Build-Your-Own Constellation Viewer: THIS ONE. I was really worried that this would be a bust -- it only occurred to me two days before that I should have been saving paper towel rolls all summer, but we used cardstock instead, and everything totally worked out fine! Everyone made two or three, and kids got progressively more elaborate with each one.

SO, PHEW. Suddenly I don't feel so wimpy for being so exhausted.

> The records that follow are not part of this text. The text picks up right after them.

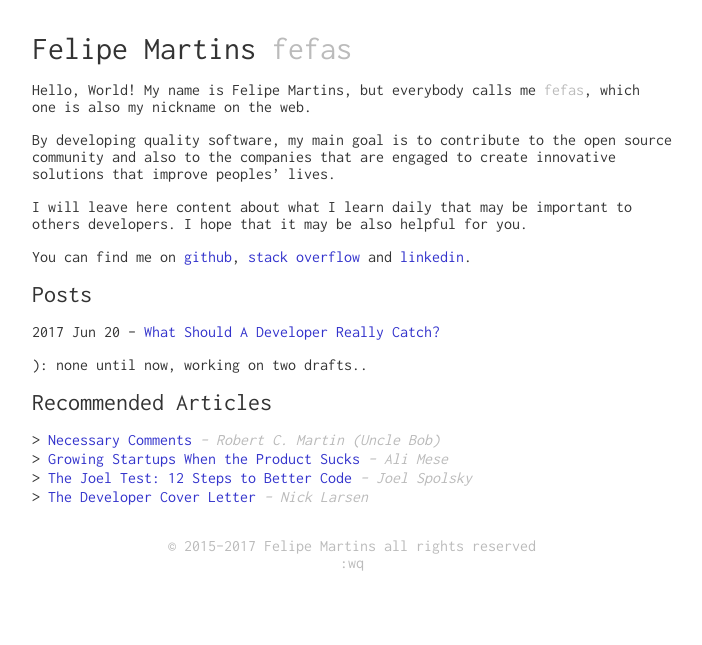
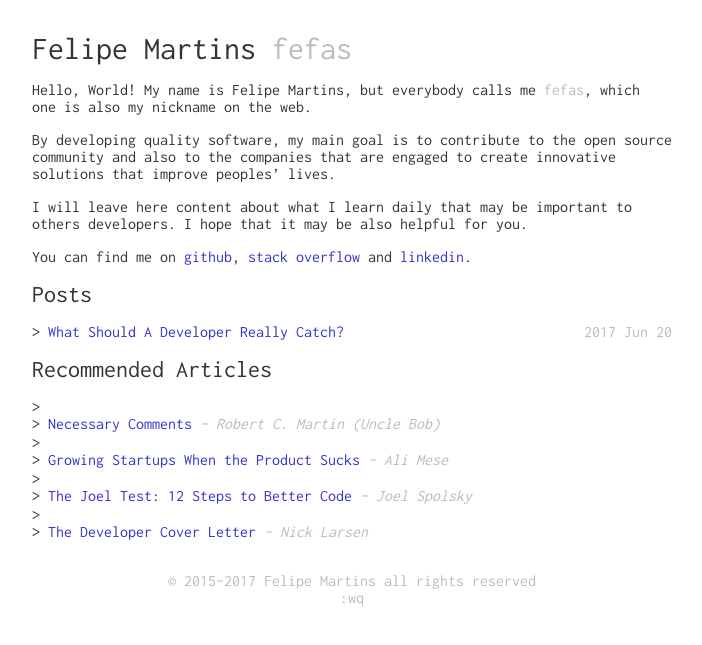
Before and after one commit to fefas/blog.fefas.net, a Jekyll site: the page built from pages/home.md, in a window 1280 px wide. Shown: the top 645 px of the page, without its empty margins (288-990 px from the left). Built offline with Jekyll 4.4.1, drawn with Linux system fonts in a browser that asks for light colours.

Commit message:
Better format of posts list in home page

```diff
--- a/assets/styles.sass
+++ b/assets/styles.sass
@@ -107,6 +107,14 @@ main
       padding: $content-list-item-padding
       margin: $content-list-item-margin
 
+      span.post-date
+        float: right
+        color: $font-color-subtle
+
+      &:before
+        font-size: $font-size
+        content: $content-list-item-before-chars
+
       p
         margin: $no-margin
 
--- a/pages/home.md
+++ b/pages/home.md
@@ -24,10 +24,8 @@ You can find me on
 ## Posts
 
 {% for post in site.posts %}
-  * {{ post.date | date: '%Y %b %d' }} - [{{ post.title }}]({{ post.url }})
+  * [{{ post.title }}]({{ post.url }}) <span class="post-date">{{ post.date | date: '%Y %b %d' }}</span>
 {% endfor %}
-
-): none until now, working on two drafts..
 
 ## Recommended Articles
 
```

I think I'm going to slink home and watch a Bollywood movie.

Previously: Summer Reading 2014: First Dispatch.